“I am telling you all that there is to know. That is all we want, our place in the order of things returned to us, the world free from the villainy of crooked people. We want to be venerated again, Azanthriel.”
“What about the Goddess Empress?”
“We leave that all up to you. I’m sure you will know what to do with her. After all, she is your family.”
The forest was once again silent. Embers crackled, floating and disappearing. The sky was clear with scattered like diamonds. A comet passed by; an omen of things to come.
“Damn you,” Azanthriel muttered. “Damn all of you.”
Azanthriel gazed up to the stars. There was doubt. He despised the empire that imprisoned him, that betrayed him and made him a wanted man. Yet there was truth to what Epheneyus said. In the age of gods, there were heroes and the people knew what they were fighting for. In the old days there was only good fighting evil and this made men legendary. The world has changed since the war with the Phantasmai. Now there was only a grey area where once it was black and white. Could he still fit the word hero? Could he still become the man he once was?
He turned to the road, to that lonely path that led back home with memories of happier days. But those images faded slowly and now all he saw was a darkened way paved with uncertainty.
If you’re reading this, then you’ve reached the end of episode 1 of The Forever Blade Sequence. I would like to say welcome to the start of an adventure!
I am a man who grew up in a world of dragons, magic, and monsters, at least that’s what I tell myself when I pause for a moment and leave the real world behind. The Lord of the Rings and Flight of Dragons got me going when I was young; Dungeons and Dragons bolstered in, and since then I was always on an adventure. There were many of whom I had an adventure with Elric and his doomed life, Caramon and Raistlin, Conan, and the best duo I had ever happened to chance upon, Fafhrd and the Grey Mouser!
I too wanted to lead a party of my own adventure, into my own world with my own set of magic tricks. Thus here you are, with me in this adventure. I should say this is our adventure – yours and mine! When I ended writing it, you started reading it, and thus the cycle of such things begins. It’s a grand quest, a story that will fill your belly as you take a sip of mead and relax against the warmth of a fire. We are here, in this tavern of heroes, knights, and sorcerers, and priests of gods, where dragons walk about the hallways and the shadows lurk with dark workings at hand. The tavern is called Fantasy and I serve Sword and Sorcery!

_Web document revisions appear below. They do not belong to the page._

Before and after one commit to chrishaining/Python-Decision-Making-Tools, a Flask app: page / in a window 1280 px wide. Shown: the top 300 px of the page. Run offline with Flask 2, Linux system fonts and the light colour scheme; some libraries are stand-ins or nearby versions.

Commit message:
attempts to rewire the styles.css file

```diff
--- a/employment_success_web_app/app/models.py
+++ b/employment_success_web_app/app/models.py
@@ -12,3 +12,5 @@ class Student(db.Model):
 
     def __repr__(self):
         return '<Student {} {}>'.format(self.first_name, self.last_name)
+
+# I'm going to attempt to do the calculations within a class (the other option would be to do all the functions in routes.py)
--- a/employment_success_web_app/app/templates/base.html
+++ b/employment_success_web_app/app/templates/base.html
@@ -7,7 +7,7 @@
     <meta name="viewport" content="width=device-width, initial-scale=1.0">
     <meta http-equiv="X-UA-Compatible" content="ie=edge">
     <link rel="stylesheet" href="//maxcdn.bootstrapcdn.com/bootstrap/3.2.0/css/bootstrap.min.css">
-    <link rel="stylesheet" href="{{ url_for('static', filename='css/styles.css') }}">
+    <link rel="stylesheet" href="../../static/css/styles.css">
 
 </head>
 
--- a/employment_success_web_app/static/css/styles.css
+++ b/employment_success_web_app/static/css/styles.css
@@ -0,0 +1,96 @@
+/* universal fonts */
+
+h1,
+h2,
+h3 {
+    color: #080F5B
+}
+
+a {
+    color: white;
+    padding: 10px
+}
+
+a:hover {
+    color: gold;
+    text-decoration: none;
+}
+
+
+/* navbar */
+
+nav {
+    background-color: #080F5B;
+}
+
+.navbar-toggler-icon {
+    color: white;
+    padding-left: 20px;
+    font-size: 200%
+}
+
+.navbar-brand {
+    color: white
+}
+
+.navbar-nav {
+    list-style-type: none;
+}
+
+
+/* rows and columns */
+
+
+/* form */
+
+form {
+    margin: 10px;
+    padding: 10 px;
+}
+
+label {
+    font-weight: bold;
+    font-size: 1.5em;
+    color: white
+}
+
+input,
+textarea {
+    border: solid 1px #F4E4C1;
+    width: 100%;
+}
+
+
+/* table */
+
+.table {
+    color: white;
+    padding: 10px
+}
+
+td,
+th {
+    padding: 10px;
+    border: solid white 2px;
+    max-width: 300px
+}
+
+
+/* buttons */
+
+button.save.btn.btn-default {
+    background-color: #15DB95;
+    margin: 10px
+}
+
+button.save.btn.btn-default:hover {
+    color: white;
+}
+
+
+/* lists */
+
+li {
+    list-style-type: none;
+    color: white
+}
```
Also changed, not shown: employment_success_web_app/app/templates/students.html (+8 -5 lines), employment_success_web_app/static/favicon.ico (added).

I tell the tale of a man called Azanthriel. Of course, you’ve met him. He’s the one with the demon heart. He’s the man the empire wants. He also calls upon you to follow him, to read his adventures, his trials, and pains – his victories. His is a tale of betrayal and redemption, of many battles against magic and overwhelming odds, against armies of darkness – against himself. His name first appeared in multiple sessions of tabletop role-playing games. I often played him courageously, sometimes stupidly. He’s one of my favorite characters. He is me in a way. After many failed attempts of writing short fiction and hoping publishers would read my work and eventually publish it, I sat down one day, during summer, and listened to Azanthriel as he told me his tale.
I emailed The Sundered Faith to publishers, its first version, a short story, and one that didn’t get any traction. So I thought to myself that since many others are doing it, why can’t I? And so I did, after several drafts, here it is, a novella, a tribute to Sword and Sorcery and the wonders of Fantasy in its many forms. It’s not important if I succeed or not; what matters most is that you’re reading it, you’re sharing this story with me, and that you agreed to take up your sword and shield, your magic wand, and go on an adventure with Azanthriel.

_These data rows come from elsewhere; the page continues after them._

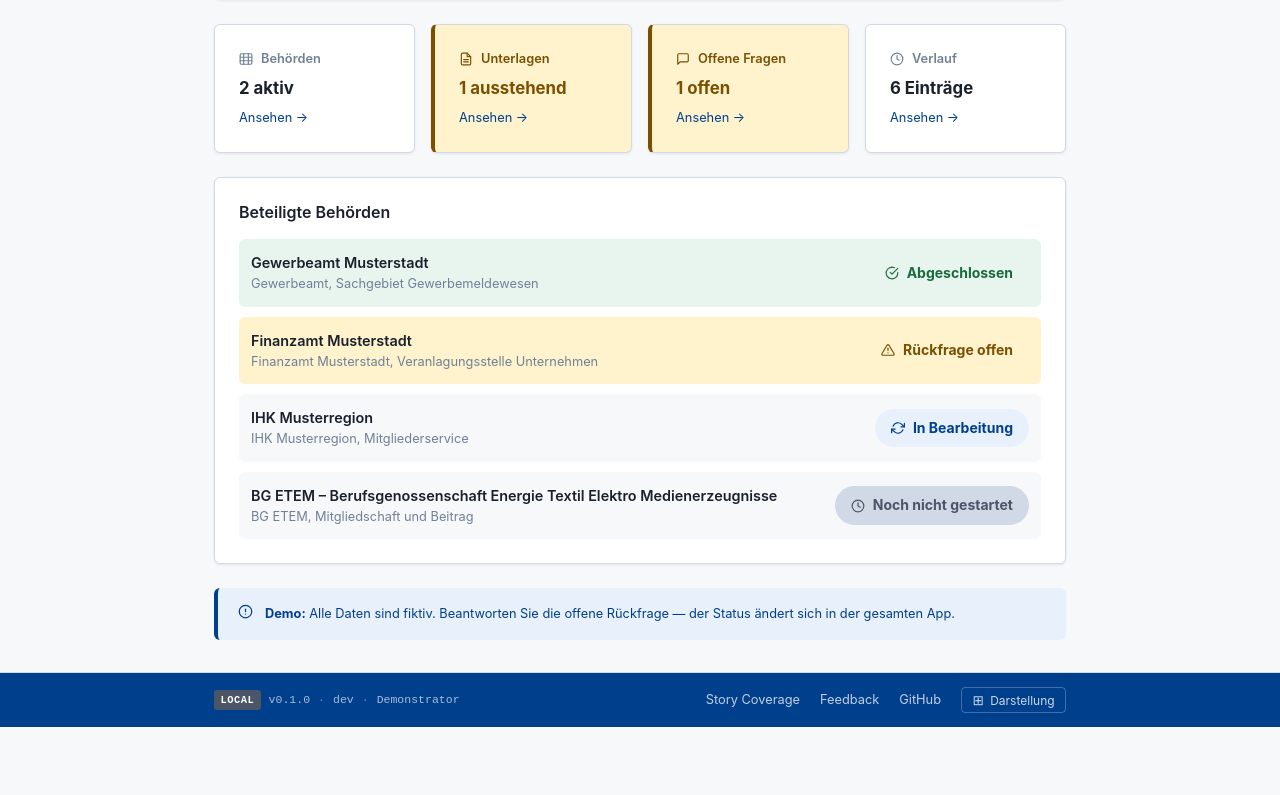
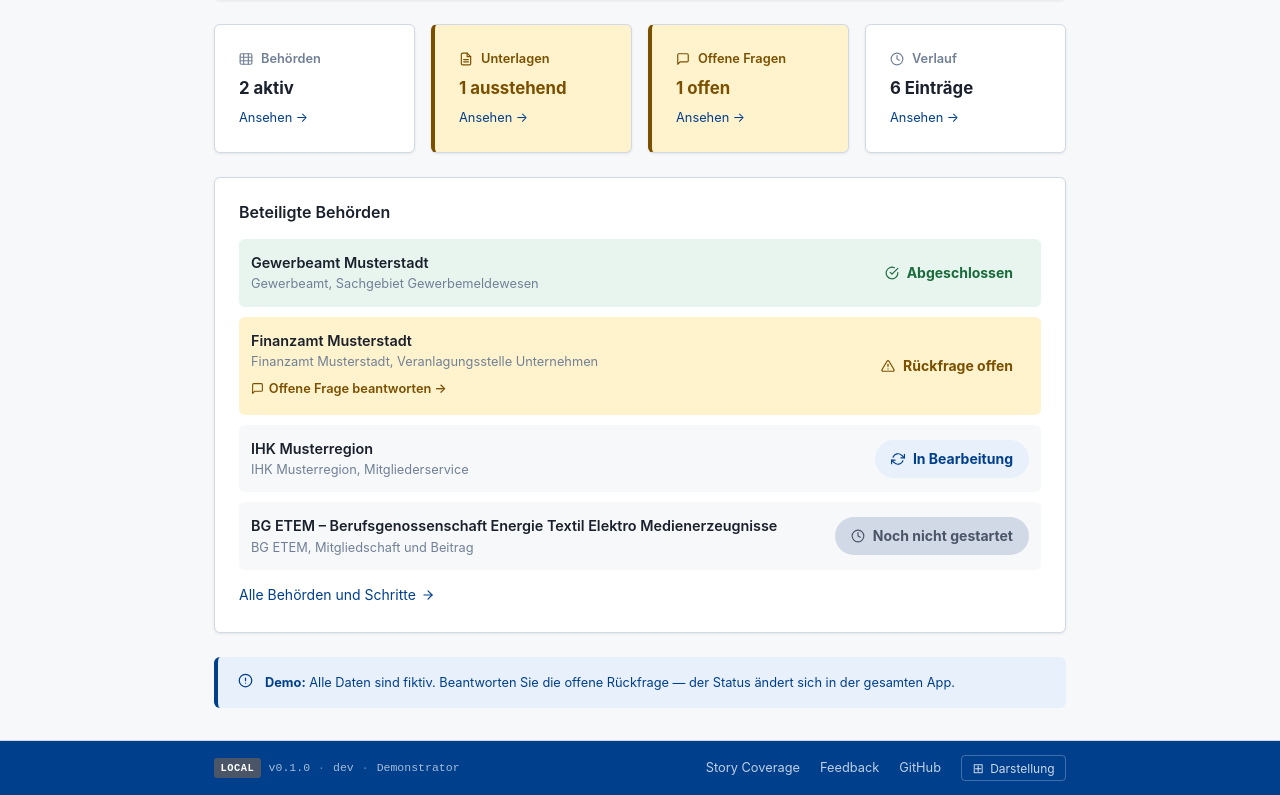
Before and after one commit to d0npedro/open-state, a Next.js app in the folder demo/: page /gruendung in a window 1280 px wide. Shown: the part 907-1702 px from the top of the page. Before the commit the page ends 1634 px from the top, so only its background shows below. Built offline with nearby package versions, Linux system fonts and the light colour scheme.

Commit message:
feat(ug): hinweise tab and overview link to open rueckfrage
Add Hinweise to UG area nav; overview authority rows with open
questions link to #rq anchors; citizen-facing hinweise header; E2E.

```diff
--- a/demo/app/gruendung/hinweise/page.tsx
+++ b/demo/app/gruendung/hinweise/page.tsx
@@ -21,10 +21,9 @@ export default function GruendungHinweisePage() {
 
   return (
     <div style={{ display: 'flex', flexDirection: 'column', gap: '1.5rem' }}>
-      {/* Story-Badge */}
       <div style={{ fontSize: '0.8rem', color: 'var(--color-text-muted)', display: 'flex', gap: '0.5rem', flexWrap: 'wrap' }}>
-        <span className="badge badge-neutral">US-UG-007</span>
-        <span>Verfahrensfairness · Hinweise zur Gründungslage (Story geplant)</span>
+        <span className="badge badge-neutral">Verfahrensfairness</span>
+        <span>Regelbasierte Hinweise aus dem Aktenzustand — keine Entscheidung</span>
       </div>
 
       {/* Header */}
--- a/demo/app/gruendung/layout.tsx
+++ b/demo/app/gruendung/layout.tsx
@@ -13,6 +13,7 @@ const tabs: { href: string; label: string; icon: IconName }[] = [
   { href: '/gruendung/behoerden',   label: 'Behörden',   icon: 'building' },
   { href: '/gruendung/dokumente',   label: 'Unterlagen', icon: 'file'     },
   { href: '/gruendung/rueckfragen', label: 'Fragen',     icon: 'chat'     },
+  { href: '/gruendung/hinweise',    label: 'Hinweise',   icon: 'info'     },
   { href: '/gruendung/verlauf',     label: 'Verlauf',    icon: 'clock'    },
 ];
 
--- a/demo/app/gruendung/page.tsx
+++ b/demo/app/gruendung/page.tsx
@@ -157,16 +157,38 @@ export default function GruendungPage() {
           {akte.beteiligteBehörden.map(beh => {
             const isOpen = beh.status === 'RUECKFRAGE_OFFEN';
             const isDone = beh.status === 'ABGESCHLOSSEN';
+            const offeneRq = akte.rueckfragen.find(
+              r => r.anforderndeBehördeId === beh.id && !r.beantwortet
+            );
             return (
-              <div key={beh.id} style={{
-                display: 'flex', justifyContent: 'space-between', alignItems: 'center',
-                padding: '0.75rem', borderRadius: 'var(--radius)',
-                background: isOpen ? 'var(--color-warning-light)' : isDone ? 'var(--color-success-light, #f0fff4)' : 'var(--color-neutral-light)',
-                gap: '0.75rem', flexWrap: 'wrap',
-              }}>
-                <div>
+              <div
+                key={beh.id}
+                data-testid={`uebersicht-behoerde-${beh.id}`}
+                style={{
+                  display: 'flex', justifyContent: 'space-between', alignItems: 'center',
+                  padding: '0.75rem', borderRadius: 'var(--radius)',
+                  background: isOpen ? 'var(--color-warning-light)' : isDone ? 'var(--color-success-light, #f0fff4)' : 'var(--color-neutral-light)',
+                  gap: '0.75rem', flexWrap: 'wrap',
+                }}
+              >
+                <div style={{ flex: 1, minWidth: 0 }}>
                   <div style={{ fontWeight: 600, fontSize: '0.9rem' }}>{beh.bezeichnung}</div>
                   <div style={{ fontSize: '0.8rem', color: 'var(--color-text-muted)' }}>{beh.zustaendigeStelle}</div>
+                  {offeneRq && (
+                    <Link
+                      href={`/gruendung/rueckfragen#rq-${offeneRq.id}`}
+                      data-testid={`uebersicht-rq-link-${beh.id}`}
+                      style={{
+                        display: 'inline-flex', alignItems: 'center', gap: '0.3rem',
+                        marginTop: '0.4rem', fontSize: '0.8rem', fontWeight: 600,
+                        color: 'var(--color-warning)', textDecoration: 'none',
+                      }}
+                      aria-label={`Offene Rückfrage von ${beh.bezeichnung} beantworten`}
+                    >
+                      <Icon name="chat" size={13} />
+                      Offene Frage beantworten →
+                    </Link>
+                  )}
                 </div>
                 <span className={`status-chip ${isOpen ? 'status-chip-warning' : isDone ? 'status-chip-success' : beh.status === 'IN_BEARBEITUNG' ? 'status-chip-primary' : 'status-chip-neutral'}`}>
                   <Icon name={isDone ? 'check-circle' : isOpen ? 'alert' : beh.status === 'IN_BEARBEITUNG' ? 'refresh' : 'clock'} size={14} />
@@ -176,6 +198,12 @@ export default function GruendungPage() {
             );
           })}
         </div>
+        <Link
+          href="/gruendung/behoerden"
+          style={{ display: 'inline-flex', alignItems: 'center', gap: '0.35rem', marginTop: '0.875rem', fontSize: '0.875rem', color: 'var(--color-primary)' }}
+        >
+          Alle Behörden und Schritte <Icon name="arrow-right" size={14} />
+        </Link>
       </div>
 
       {/* ─── Demo-Hinweis ────────────────────────────────────────── */}
```
Also changed, not shown: 2 other files (tests, documents, lock files or other folders).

I hope you liked it. I hope you have enjoyed it. There will be more to come, soon I hope, for now, I’m imagining and writing a lot! It doesn’t stop.
I have my tools ready. Rest and recuperate for the night. I’ll stand watch. I’ll wake you up when the next adventure comes.
M. A. Del Rosario, August 19, 2014
COPYRIGHT © 2014 BY MARK ALDWIN DEL ROSARIO